Fluvoxamine vs Placebo and Clinical Deterioration in Outpatients With Symptomatic COVID-19 A Randomized Clinical Trial Eric J. Lenze, MD1; Caline Mattar, MD2; Charles F. Zorumski, MD1; Angela Stevens, BA1; Julie Schweiger1; Ginger E. Nicol, MD1; J. Philip Miller, AB3; Lei Yang, MPH, MSIS1; Michael Yingling, MS1; Michael S. Avidan, MBBCh4; Angela M. Reiersen, MD, MPE1JAMA. Published online November 12, 2020. doi:10.1001/jama.2020.22760
Goal-oriented, motivational physical and occupational therapy helps older patients recover more fully from broken hips, strokes and other ailments that land them in skilled nursing facilities for rehabilitation, according to new research at Washington University School of Medicine in St. Louis.
For some older adults, seeking help for depression may be stressful or embarrassing. Some people can’t find the words to describe how they feel, which can make them feel even more alone. Primary care physicians are usually the first health care provider older adults speak with about their stress, mood, anxiety, loneliness, and concerns about their future.
Participating in research can be a great way to help others and improve the health of future generations. Read our handy guide to participating in research.
Dr. Ginger E. Nicol’s new research published in JAMA Psychiatry first to use gold-standard metabolic assessments to link initial antipsychotic exposure in children to developing insulin resistance.

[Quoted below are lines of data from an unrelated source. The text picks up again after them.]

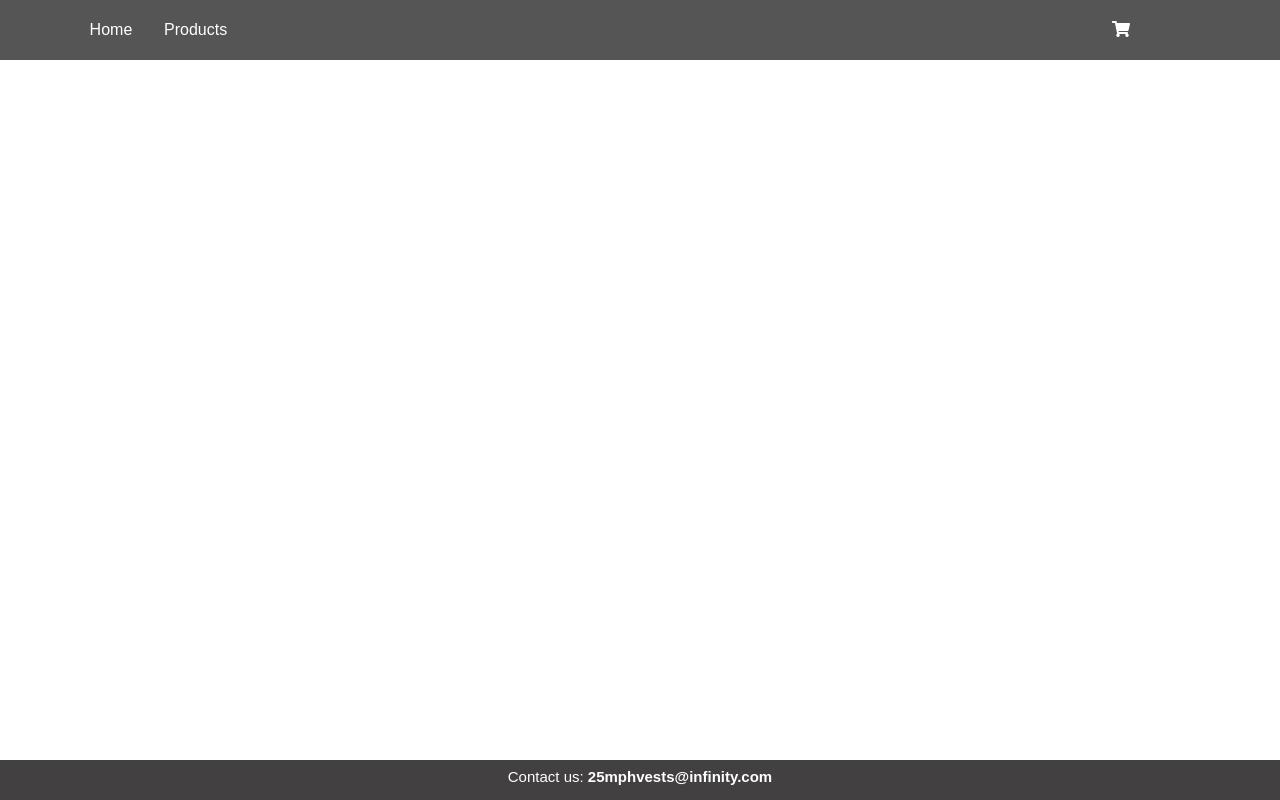
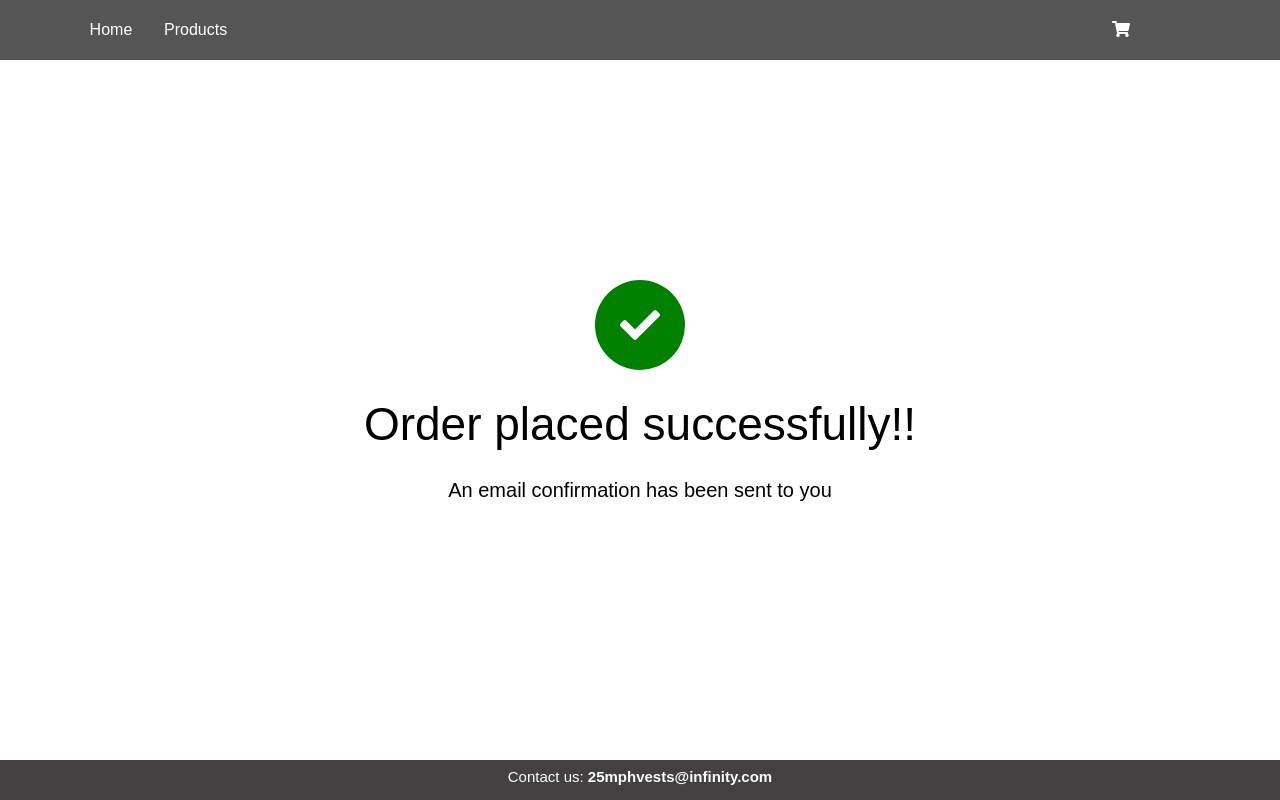
Before and after one commit to lm1298/VestStore, a Django app: page /confirmation/ in a window 1280 px wide. Run offline with Django 5.2, Linux system fonts and the light colour scheme; some libraries are stand-ins or nearby versions.

Commit message:
SCRUM-60 add_content_in_confirmation_page

```diff
--- a/vests/templates/confirmation.html
+++ b/vests/templates/confirmation.html
@@ -23,7 +23,13 @@
             <a href="{% url 'cart' %}" style="color:white;"><i class="fas fa-shopping-cart"></i></a>
         </div>
     </div>
-
+    <div class="container-fluid center-content">
+        <div class="circle">
+            <i class="fas fa-check"></i>
+        </div>
+        <p style="margin-top: 20px; font-size: 46px; font-weight: 500;">Order placed successfully!!</p>
+        <p style="font-size: 20px;">An email confirmation has been sent to you</p>
+    </div>
     <div class="container-fluid" style="padding-left: 0;">
         <div class="row">
             <div class="col-lg-12">
```
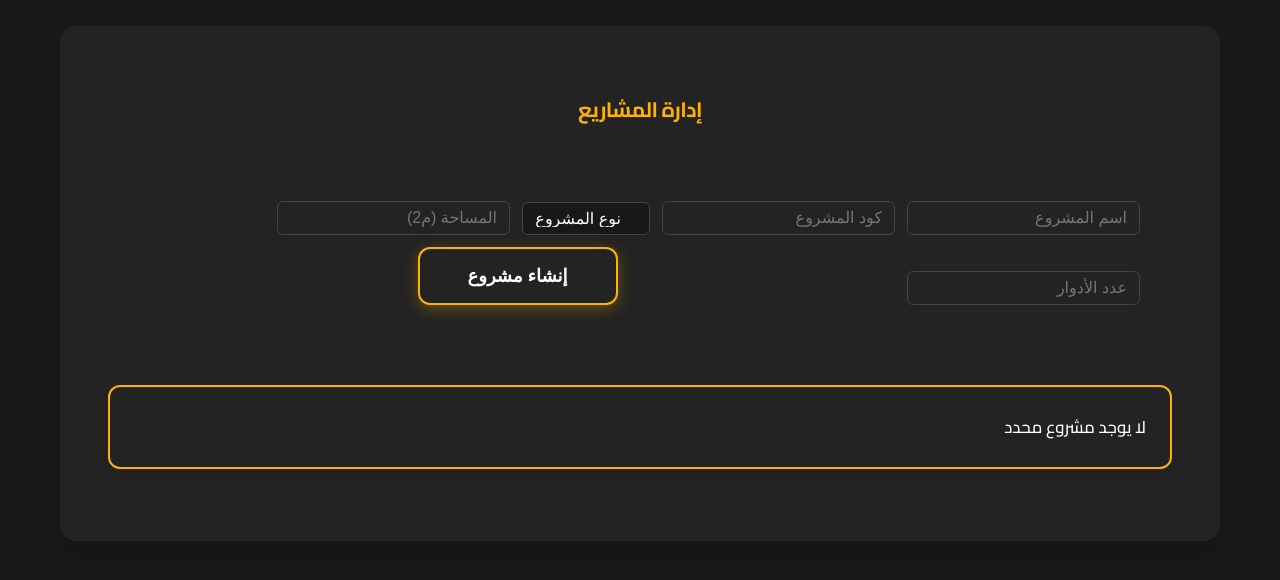
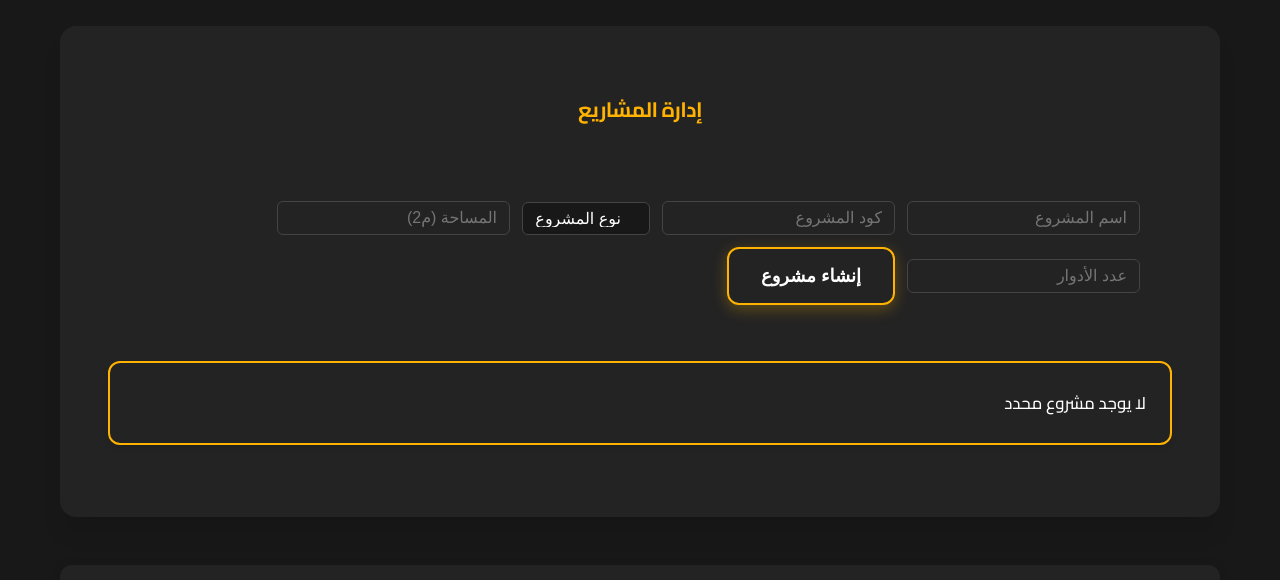
Before and after one commit to AhmadSaeed9395/-, a website: page index.html in a window 1280 px wide. Shown: the part 158-738 px from the top of the page. Drawn offline with Linux system fonts and the light colour scheme.

Commit message:
Add files via upload

```diff
--- a/styles.css
+++ b/styles.css
@@ -2440,11 +2440,10 @@
     cursor: pointer;
     transition: all 0.3s ease;
     box-shadow: var(--shadow-gold);
-    margin-bottom: var(--spacing-lg);
-    display: block;
-    margin-left: auto;
-    margin-right: auto;
-    min-width: 200px;
+    margin: 0;
+    display: inline-block;
+    align-self: center;
+    min-width: 160px;
 }
 
 #createProjectBtn:hover {
```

In honor of Mental Health Awareness Month, we shared information about our healthy aging studies for adults ages 60+ on-air with Jennifer Blome of The Big 550 KTRS. Listen to the full recording or read the transcript below. TRANSCRIPT This radio interview aired on May 14, 2018. Jennifer Blome (The Big 550 KTRS): There is […]
In the elderly, falls are a common and important problem. One of the most feared consequences of falling is a hip fracture. Other consequences include other fractures, head injuries, and less serious injuries that can nonetheless impair function and quality of life.
Published each year, Best Doctors Inc. identifies outstanding physicians in numerous disciplines. Physicians are asked “If you or a loved one needed a doctor in your specialty, who would you choose?”
Two research studies in Dr. Lenze’s Healthy Mind Lab, Optimum and MEDEX, are currently recruiting older adults. Optimum aims to improve depression treatment. MEDEX aims to improve memory and concentration.
Volumes of studies show that exercise and meditation help improve aging. The MEDEX study hopes to learn how and why.
About one in six American adults took a psychiatric drug — most often antidepressants, sedatives or antipsychotics — at least once during 2013, according to a new research letter published in the journal JAMA Internal Medicine. Dr. Lenze sheds light on the implications for older adults.
“Older adults who are prescribed antidepressants often find that they don’t get better with the first or second medication they are prescribed,” said principal investigator Eric J. Lenze, MD, a professor of psychiatry. “So what should they get? This will be the largest and, we hope, the definitive study to answer that question. This study will show us which treatments work best and which are safest, and it will help us personalize treatment.”
Healthy Mind Lab researchers, led by Dr. Eric Lenze, are looking for better ways to help older adults deal with depression and anxiety through antidepressant medications and mindfulness-based stress reduction